The rapid antigen test, called the Ellume COVID-19 Home Test, runs a liquid sample along a surface with reactive molecules and detects protein fragments of the SARS-CoV-2 virus, which causes COVID-19 disease, from a nasal swab sample. The test is for people ages two years and older.
“By authorizing a test for over-the-counter use, the FDA allows it to be sold in places like drug stores, where a patient can buy it, swab their nose, run the test and find out their results in as little as 20 minutes,” said FDA Commissioner Dr. Stephen M. Hahn. “As we continue to authorize additional tests for home use, we are helping expand Americans’ access to testing, reducing the burden on laboratories and test supplies, and giving Americans more testing options from the comfort and safety of their own homes.”
The Ellume COVID-19 Home Test is the first COVID-19 test that can be done completely at home without a prescription. Like other antigen tests, there is a small chance it could yield false positive and negative results.

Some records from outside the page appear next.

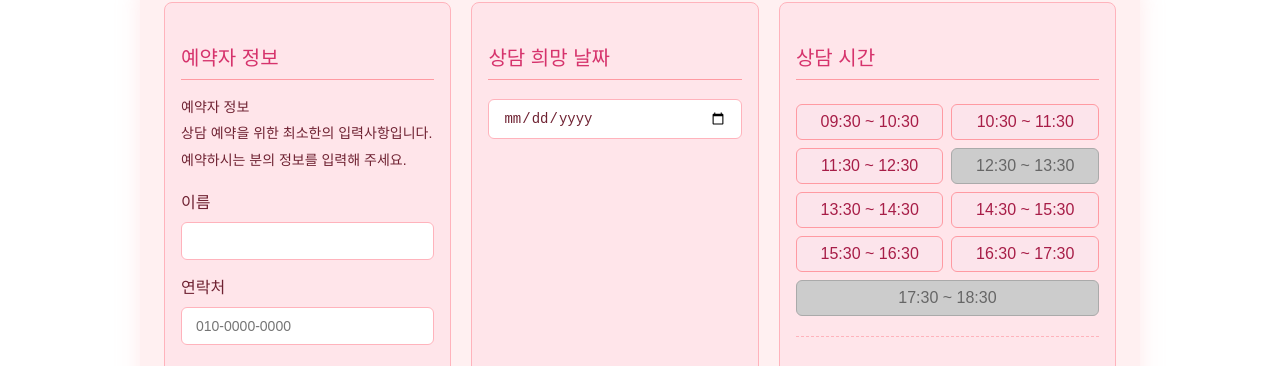
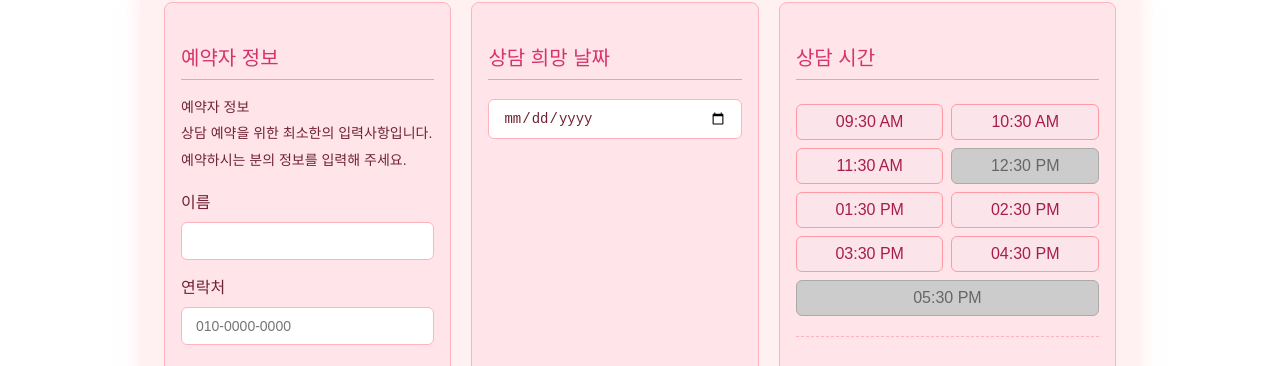
Before and after one commit to kitoku8706/skinseal-fronend, a React (Vite) app: page /mypage/reservation in a window 1280 px wide. Shown: the part 273-639 px from the top of the page. Built offline with nearby package versions, Linux system fonts and the light colour scheme; no server answers; sample sign-in values are in the browser's storage.

Commit message:
타임테이블 페이지 라우트 추가 및 예약 폼의 시간 목록을 Date 객체로 변환

```diff
--- a/src/App.jsx
+++ b/src/App.jsx
@@ -25,6 +25,7 @@ import UserWithdrawal from "./pages/UserWithdrawal.jsx";
 import ReservationQuery from "./pages/ReservationQuery.jsx";
 import ProtectedRoute from "./components/ProtectedRoute";
 import DiagnosisLayout from "./pages/DiagnosisLayout.jsx";
+import TimetablePage from "./pages/TimetablePage"; // TimetablePage 컴포넌트 경로 확인
 
 function App() {
     const [showLoginModal, setShowLoginModal] = useState(false);
@@ -56,6 +57,7 @@ function App() {
                     <Route path="/management" element={<ManagementTeam />} />
                     <Route path="/directions" element={<Directions />} />
                     <Route path="/reservation/chatbot" element={<ChatbotConsultPage />} />
+                    <Route path="/reservation/timetable" element={<TimetablePage />} />
 
                     {/* 로그인만 필요 */}
                     <Route path="/mypage" element={<ProtectedRoute><MyPage /></ProtectedRoute>} />
--- a/src/components/AppointmentForm.jsx
+++ b/src/components/AppointmentForm.jsx
@@ -11,17 +11,17 @@ function AppointmentForm({ userId }) {
   const [agree, setAgree] = useState(false);
   const [selectedConsultant, setSelectedConsultant] = useState(null);
 
-  // 상담 가능한 시간 목록
+  // 상담 가능한 시간 목록을 Date 객체로 변환
   const times = [
-    "09:30 ~ 10:30",
-    "10:30 ~ 11:30",
-    "11:30 ~ 12:30",
-    "12:30 ~ 13:30",
-    "13:30 ~ 14:30",
-    "14:30 ~ 15:30",
-    "15:30 ~ 16:30",
-    "16:30 ~ 17:30",
-    "17:30 ~ 18:30",
+    new Date(2025, 9, 22, 9, 30),
+    new Date(2025, 9, 22, 10, 30),
+    new Date(2025, 9, 22, 11, 30),
+    new Date(2025, 9, 22, 12, 30),
+    new Date(2025, 9, 22, 13, 30),
+    new Date(2025, 9, 22, 14, 30),
+    new Date(2025, 9, 22, 15, 30),
+    new Date(2025, 9, 22, 16, 30),
+    new Date(2025, 9, 22, 17, 30),
   ];
 
   // 시간별 상담 가능 여부 (예시, 실제 API 연동 권장)
@@ -171,7 +171,7 @@ function AppointmentForm({ userId }) {
                 onClick={() => availability[idx] && setTime(t)}
                 disabled={!availability[idx]}
               >
-                {t}
+                {t.toLocaleTimeString([], { hour: '2-digit', minute: '2-digit' })}
               </button>
             ))}
           </div>
```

The approved home test correctly identified 96% of positive samples and 100% of negative samples for individuals with symptoms, according to the FDA. For people without symptoms, the test correctly identified 91% of positive samples and 96% of negative samples. The test uses an analyzer that connects with a software program on a smartphone so that users can perform the test and interpret results. Test takers can get results within minutes from their smartphone.
Ellume anticipates producing more than three million tests next month.
The authorization of the first fully at-home COVID-19 diagnostic test follows the approval of the first prescription coronavirus test for home use. The FDA has authorized more than 225 diagnostic tests for COVID-19 since the pandemic began. More than 25 of those involve at-home collection of samples that are then sent to a lab for testing.
According to health guidance, individuals with positive results should self-isolate and seek medical care. Those who test negative and experience COVID-like symptoms should follow up with their health care provider as negative results does not mean a person does not have COVID-19.